Biblical Theology   

We are committed to teaching the whole narrative of God’s Word, starting from the beginning, in order to build a firm foundation of truth. This approach promotes the clarity of the gospel in an effort to minimize the influence of syncretism (Luke 24:25-27). 

Cultural Relevance   

God’s Word must be understood and taught clearly. We teach in the heart language so that Scripture is correctly understood in their cultural context (Col. 4:3-4).

Partnership with the Church  

Our work is best described not as doing missions on behalf of the church, but rather as carrying out the mission of the church as part of the church. We are committed to an ongoing partnership with the churches that send us, with churches that already exist in the countries where we serve, and with the churches that will be planted through our work. We seek a role as servants, enablers, and partners with the local church in its God-given local and global cause. This role is best fulfilled when all true believers grow in interdependence with the rest of the Body of Christ and in confidence in Christ as the Church’s head (2 Cor. 5:11-21).
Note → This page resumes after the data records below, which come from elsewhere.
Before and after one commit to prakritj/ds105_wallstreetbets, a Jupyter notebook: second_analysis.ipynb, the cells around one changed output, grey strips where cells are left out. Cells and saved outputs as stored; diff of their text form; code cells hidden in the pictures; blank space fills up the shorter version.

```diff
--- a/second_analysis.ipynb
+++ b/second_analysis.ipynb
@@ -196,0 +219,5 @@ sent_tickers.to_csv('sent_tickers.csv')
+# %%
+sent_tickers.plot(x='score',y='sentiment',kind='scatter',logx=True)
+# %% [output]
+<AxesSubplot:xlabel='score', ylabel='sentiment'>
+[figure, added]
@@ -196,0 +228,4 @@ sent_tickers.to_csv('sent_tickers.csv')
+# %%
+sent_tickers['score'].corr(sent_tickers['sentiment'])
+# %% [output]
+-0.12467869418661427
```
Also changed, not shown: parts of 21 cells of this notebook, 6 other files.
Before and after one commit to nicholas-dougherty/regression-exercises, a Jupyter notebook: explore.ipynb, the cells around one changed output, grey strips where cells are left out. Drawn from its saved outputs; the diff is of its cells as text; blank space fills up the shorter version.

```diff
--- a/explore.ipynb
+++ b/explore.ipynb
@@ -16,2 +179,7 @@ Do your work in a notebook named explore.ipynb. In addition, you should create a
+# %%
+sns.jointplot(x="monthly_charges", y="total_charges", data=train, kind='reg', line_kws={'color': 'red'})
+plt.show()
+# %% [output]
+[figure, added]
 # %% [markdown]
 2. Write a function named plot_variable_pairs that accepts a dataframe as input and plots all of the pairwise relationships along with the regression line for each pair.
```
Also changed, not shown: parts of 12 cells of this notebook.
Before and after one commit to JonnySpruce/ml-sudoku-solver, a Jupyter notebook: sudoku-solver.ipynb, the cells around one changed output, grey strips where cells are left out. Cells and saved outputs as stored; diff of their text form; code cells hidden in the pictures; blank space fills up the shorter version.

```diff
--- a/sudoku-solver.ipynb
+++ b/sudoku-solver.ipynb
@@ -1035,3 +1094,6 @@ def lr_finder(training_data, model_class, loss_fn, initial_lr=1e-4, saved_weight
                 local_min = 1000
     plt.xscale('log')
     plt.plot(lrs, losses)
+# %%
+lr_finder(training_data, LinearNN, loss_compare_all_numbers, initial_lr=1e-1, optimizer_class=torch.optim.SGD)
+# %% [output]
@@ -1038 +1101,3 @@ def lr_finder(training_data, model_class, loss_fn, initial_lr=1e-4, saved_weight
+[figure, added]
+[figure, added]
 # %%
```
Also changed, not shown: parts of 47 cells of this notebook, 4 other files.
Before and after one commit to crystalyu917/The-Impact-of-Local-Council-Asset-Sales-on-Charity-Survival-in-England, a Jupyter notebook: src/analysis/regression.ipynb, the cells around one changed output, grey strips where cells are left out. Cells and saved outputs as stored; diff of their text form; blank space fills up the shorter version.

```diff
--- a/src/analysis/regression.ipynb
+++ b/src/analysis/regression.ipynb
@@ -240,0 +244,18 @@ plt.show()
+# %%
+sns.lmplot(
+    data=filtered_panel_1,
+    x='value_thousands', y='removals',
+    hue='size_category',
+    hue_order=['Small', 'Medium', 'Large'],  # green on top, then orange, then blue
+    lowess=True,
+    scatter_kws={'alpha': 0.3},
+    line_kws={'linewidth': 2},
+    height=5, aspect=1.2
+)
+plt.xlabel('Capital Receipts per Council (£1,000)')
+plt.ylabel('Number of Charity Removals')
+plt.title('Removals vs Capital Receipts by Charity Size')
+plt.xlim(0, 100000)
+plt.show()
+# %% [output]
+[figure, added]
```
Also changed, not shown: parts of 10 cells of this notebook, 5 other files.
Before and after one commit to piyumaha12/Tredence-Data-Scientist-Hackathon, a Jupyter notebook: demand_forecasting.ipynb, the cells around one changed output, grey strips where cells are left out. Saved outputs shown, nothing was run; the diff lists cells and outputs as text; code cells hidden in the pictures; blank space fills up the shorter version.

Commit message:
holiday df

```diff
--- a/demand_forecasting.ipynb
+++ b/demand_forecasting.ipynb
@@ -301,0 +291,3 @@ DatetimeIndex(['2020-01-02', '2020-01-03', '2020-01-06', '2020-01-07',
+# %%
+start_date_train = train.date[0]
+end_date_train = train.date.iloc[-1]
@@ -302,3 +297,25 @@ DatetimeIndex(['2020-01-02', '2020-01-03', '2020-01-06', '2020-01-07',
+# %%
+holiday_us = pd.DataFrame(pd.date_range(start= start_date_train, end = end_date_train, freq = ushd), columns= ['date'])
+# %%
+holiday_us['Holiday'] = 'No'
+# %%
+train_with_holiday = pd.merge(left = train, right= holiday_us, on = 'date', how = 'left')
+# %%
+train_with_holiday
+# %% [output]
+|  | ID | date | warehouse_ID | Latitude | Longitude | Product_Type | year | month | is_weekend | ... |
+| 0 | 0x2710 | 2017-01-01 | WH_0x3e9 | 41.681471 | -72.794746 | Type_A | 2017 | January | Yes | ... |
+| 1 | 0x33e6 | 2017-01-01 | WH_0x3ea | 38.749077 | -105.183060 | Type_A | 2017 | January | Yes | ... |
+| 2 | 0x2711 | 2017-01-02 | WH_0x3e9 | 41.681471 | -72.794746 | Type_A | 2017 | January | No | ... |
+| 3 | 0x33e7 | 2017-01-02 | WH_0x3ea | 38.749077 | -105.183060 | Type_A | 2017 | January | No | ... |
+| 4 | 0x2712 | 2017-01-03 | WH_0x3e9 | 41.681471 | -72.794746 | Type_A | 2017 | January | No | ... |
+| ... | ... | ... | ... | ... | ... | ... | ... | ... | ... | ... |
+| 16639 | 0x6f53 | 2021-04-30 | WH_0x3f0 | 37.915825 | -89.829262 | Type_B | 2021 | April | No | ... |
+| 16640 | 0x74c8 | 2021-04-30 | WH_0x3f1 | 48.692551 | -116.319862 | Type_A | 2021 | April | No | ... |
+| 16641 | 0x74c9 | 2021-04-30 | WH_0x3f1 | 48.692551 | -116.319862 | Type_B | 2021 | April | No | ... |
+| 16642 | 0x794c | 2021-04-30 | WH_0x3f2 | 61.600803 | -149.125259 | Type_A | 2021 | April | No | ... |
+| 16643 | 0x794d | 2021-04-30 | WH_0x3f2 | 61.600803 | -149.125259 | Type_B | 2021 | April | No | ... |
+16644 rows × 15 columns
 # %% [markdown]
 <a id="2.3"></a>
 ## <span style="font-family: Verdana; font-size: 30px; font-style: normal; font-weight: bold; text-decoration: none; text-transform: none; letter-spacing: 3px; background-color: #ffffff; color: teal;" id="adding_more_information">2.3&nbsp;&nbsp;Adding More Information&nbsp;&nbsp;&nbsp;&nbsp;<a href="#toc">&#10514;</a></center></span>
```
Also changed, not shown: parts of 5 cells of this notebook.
Planting Healthy Churches   

We guide cross-cultural workers to plant healthy churches in unreached, unengaged people group contexts.  Our “Distinctives of a Church” document gives definition to what we mean by “healthy churches” and provides a framework for evaluation of progress and strategy considerations (1 Cor. 3:10-11; Eph. 3:8-10).

Light on Our Feet   

Our commitment to see God glorified among all people groups motivates us to overcome any obstacle to that end. Therefore, any new endeavour must meet the test of being ministry-focused and not aimed at providing comfort and convenience. We will only build the necessary infrastructure to access those groups in the most effective way. We also will persevere and work around any challenges that would impede accomplishing the task (2 Cor. 6:3-10).  


We believe in church planting teams that consist of sent workers as well as those who come to Christ in planted churches. In other words, foreign workers and local believers come together as an expression of the Body of Christ (Acts 13:1-5; Phil. 1:27; Gal. 3:27-28).


In order to see the church planting task completed, we must be willing to lay down our rights and have a servant’s heart. We go to serve, not to be served. We go as learners, not imposing our home culture on the people we’re ministering to (Mark 10:45; Phil. 2:5-8).

Business Promotes Ministry

Success of a business or socioeconomic development venture will be measured by how it promotes church planting objectives. As most workers are financially supported by their sending church and other sponsors, they should view their business platforms as means for ministry not financial gain. When such endeavours do result in gain, we encourage profits to be used to promote church planting objectives not to grow personal wealth. (Matt. 28:16-20; Luke 24:46-49; Acts 1:8).